With all the attention currently being given to Brexit, the government’s plans for an industrial strategy for England have rather disappeared from the radar.
That is despite the fact that the original purpose of the proposed strategy was surely to be a substitute for EU membership, even if only in part.
Any properly balanced industrial strategy must reflect the needs of all parts of the economy. In work recently published by the County Councils Network, Oxford Economics has looked at the contribution of England’s counties to the national economy. These counties account for 44% of English employment (13 million people) and 41% of gross value added (GVA).
That compares with just 26% and 23% respectively in the combined authorities. It’s not that the two areas are in competition with one another: quite the contrary. But an industrial strategy for England that ignored the counties would be a deficient strategy.
This is all the more true because recent experience suggests the counties typically grow at least as fast as the big cities, outside London. GVA growth over the last 10 years in the counties has averaged 1.1% a year. That’s above the 0.8% average for the combined authorities. So counties matter.
A misperception is that England’s counties are rural and remote. On the contrary: CCN members account for 53% of English manufacturing, which means if an industrial strategy is partly about improving the UK’s manufacturing performance, and it surely must be, then it needs to address the reasons for success and failure of manufacturing companies located in the English counties.
A last issue is whether the industrial strategy can be assisted by devolution. Estimates exist which suggest that devolution from Whitehall to counties could yield savings approaching £12bn in a single year. If just half of that was reinvested in measures that successful increased economic growth, the impact could be large.
So long as there are no constraints on growth such as skill shortages, and no shortages of viable projects, then based on estimates made for the then-government of the effectiveness of the old regional development agencies, it is possible that GVA might over time be boosted by as much as £26bn. Assuming the same productivity, that would imply an extra half a million jobs.

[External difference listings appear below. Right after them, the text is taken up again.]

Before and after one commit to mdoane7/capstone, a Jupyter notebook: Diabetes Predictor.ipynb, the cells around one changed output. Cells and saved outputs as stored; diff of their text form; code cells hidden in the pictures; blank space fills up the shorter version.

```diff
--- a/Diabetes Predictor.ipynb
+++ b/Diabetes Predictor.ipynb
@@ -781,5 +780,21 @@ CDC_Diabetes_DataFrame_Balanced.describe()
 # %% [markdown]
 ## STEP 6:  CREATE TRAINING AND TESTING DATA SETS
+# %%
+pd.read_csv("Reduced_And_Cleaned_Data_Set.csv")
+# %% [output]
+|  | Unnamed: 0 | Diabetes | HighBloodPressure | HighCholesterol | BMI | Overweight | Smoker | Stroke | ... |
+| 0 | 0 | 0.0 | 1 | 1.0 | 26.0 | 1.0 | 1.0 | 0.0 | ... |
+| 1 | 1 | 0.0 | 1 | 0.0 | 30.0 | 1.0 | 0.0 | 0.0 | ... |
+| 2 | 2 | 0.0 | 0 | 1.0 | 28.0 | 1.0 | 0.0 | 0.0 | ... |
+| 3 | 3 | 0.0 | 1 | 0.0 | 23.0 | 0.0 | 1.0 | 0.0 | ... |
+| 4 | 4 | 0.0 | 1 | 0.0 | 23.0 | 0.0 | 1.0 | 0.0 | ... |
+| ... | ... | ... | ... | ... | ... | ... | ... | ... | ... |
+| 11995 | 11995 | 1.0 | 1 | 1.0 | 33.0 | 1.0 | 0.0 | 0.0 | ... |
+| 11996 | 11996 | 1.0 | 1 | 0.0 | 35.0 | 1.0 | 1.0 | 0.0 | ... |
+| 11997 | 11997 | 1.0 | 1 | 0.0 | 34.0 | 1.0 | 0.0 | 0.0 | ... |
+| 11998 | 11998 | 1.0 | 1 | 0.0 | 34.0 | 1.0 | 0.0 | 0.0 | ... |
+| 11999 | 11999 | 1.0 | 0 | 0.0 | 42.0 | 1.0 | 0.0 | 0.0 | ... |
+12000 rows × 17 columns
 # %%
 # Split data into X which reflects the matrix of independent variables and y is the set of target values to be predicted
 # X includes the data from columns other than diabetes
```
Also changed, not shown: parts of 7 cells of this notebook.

So perhaps the industrial strategy and devolution should be linked, with county economies firmly part of the package.
Richard Holt, head of global cities research, Oxford Economics